The pre-dawn planet show we sky-watchers have been enjoying in June will continue into July, but some changes are on the way as we progress through the month. Mercury’s orbit will swing it past the Sun where it will emerge on the other side of our star between July 25th to the 29th. Look for Mercury in the west around 8:30 pm on the 29th when it lies just below and left of a crescent Moon. The combination of the orbital movements of Mars, Jupiter, and Saturn; and also that of Earth, will cause these planets to appear to rise sooner, although still in the very late evening or very early morning eastern skies.
Mars, Jupiter, and Saturn are all moving toward opposition later this year when they will all be at their closest to Earth and at their greatest brightness in over a year.
Saturn rises before 11 pm in early July and from 1 am to dawn will be favorably placed for viewing. Saturn brightens this month and telescopic views will be great; its rings system tilted 13 degrees to our line of sight. Saturn will be just above and left of the waning gibbous Moon on July 15th.
Jupiter rises just after midnight on July 1st and an hour before on July 31st. It brightens too in July. Best views occur in the hours just before dawn when it will be the highest in the sky, and telescopic views will reveal many surface features, while binoculars will show its 4 brightest Moons as jewels on either side of the giant planet.
Mars rises around 2 am in the east and slowly brightens throughout the month. Mars will still appear small even in telescopes, but when at opposition in December it will be more than 2 times bigger and much brighter. This will be something to look forward to seeing; a special holiday gift for us this year!
Venus dominates the eastern sky before dawn and appears close to a number of bright stars during the month as it moves along its orbit.

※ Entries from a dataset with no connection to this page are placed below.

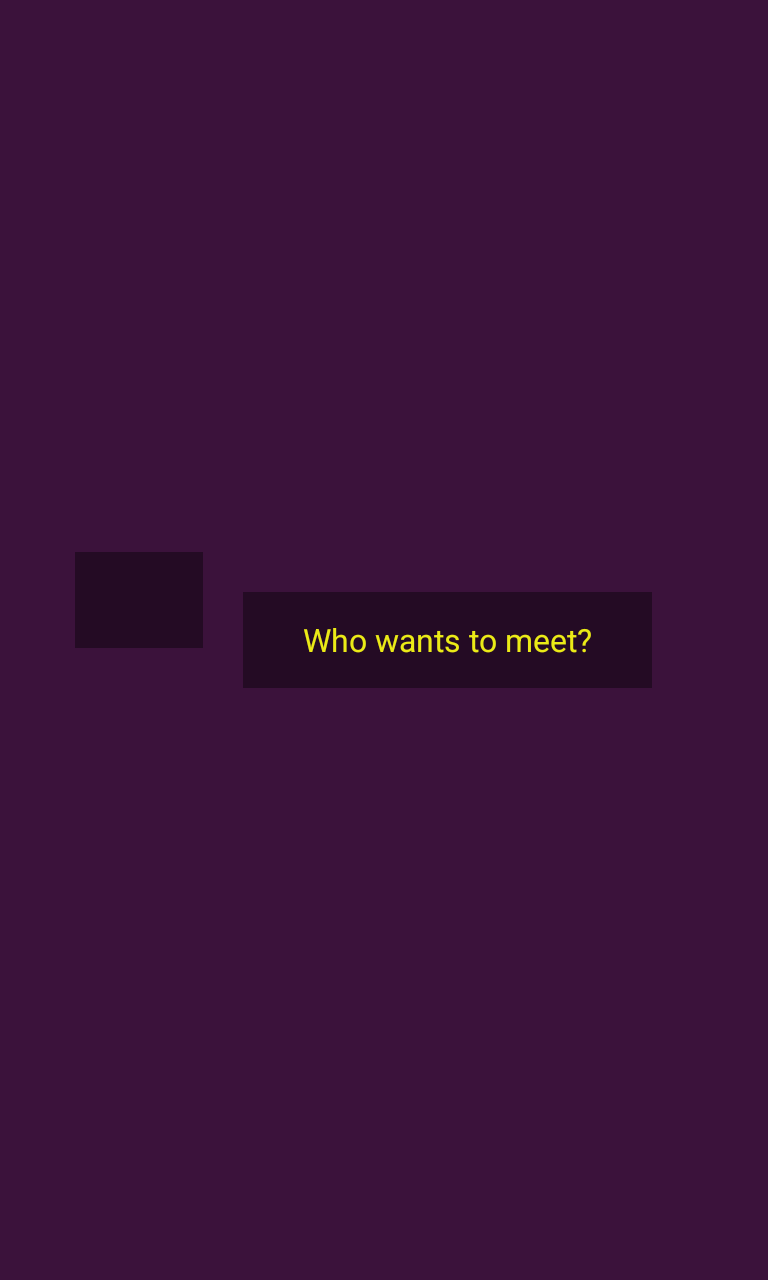
Repository: Valian/MeetMe
Layout: MeetMe/res/layout/activity_main_menu.xml
An editor plug-in stored every save of this project. The layout is shown before and after the next save, followed by the edit.
It is drawn on a 768 x 1280 px phone screen (xhdpi) without system bars, with theme AppTheme; the app's code is not run.

Above is the layout before, as saved 2014-01-10 00:38:30.

After the next save:
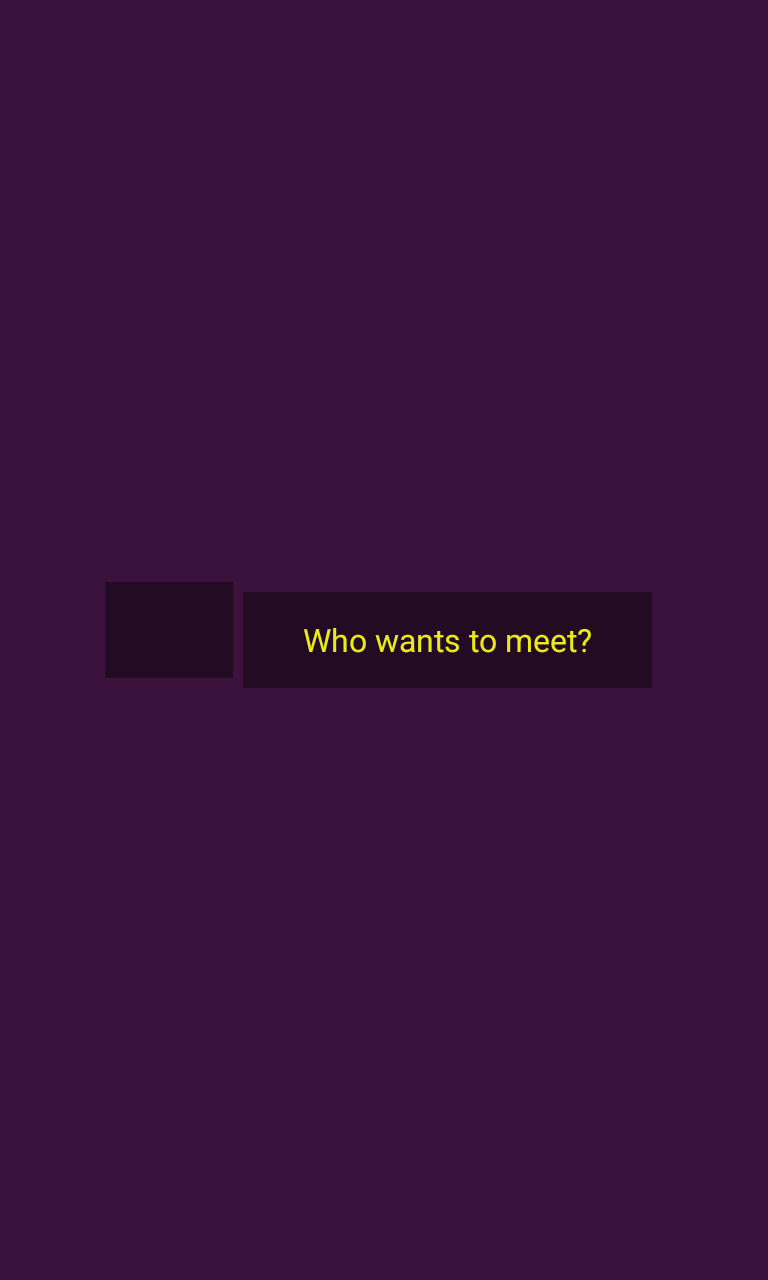
Saved 6 s later.
--- a/MeetMe/res/layout/activity_main_menu.xml
+++ b/MeetMe/res/layout/activity_main_menu.xml
@@ -14,7 +14,7 @@
 	    android:onClick="statusChangeButtonClicked" />
 
 	    <Button
-	    android:layout_margin="20dp"
+	    android:layout_margin="5dp"
 	    android:id="@+id/personListButton"
 	    style="@style/BigButton"
 	    android:text="@string/who_wants_to_meet"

Venus is just above Aldebaran (Taurus) on July 1st; passes just above Orion July 16 to 18; and just below a nice waning crescent Moon on July 26.
Earth reaches aphelion in its elliptical orbit; farthest point from the Sun on July 4th. July’s Full Moon is on the 13th.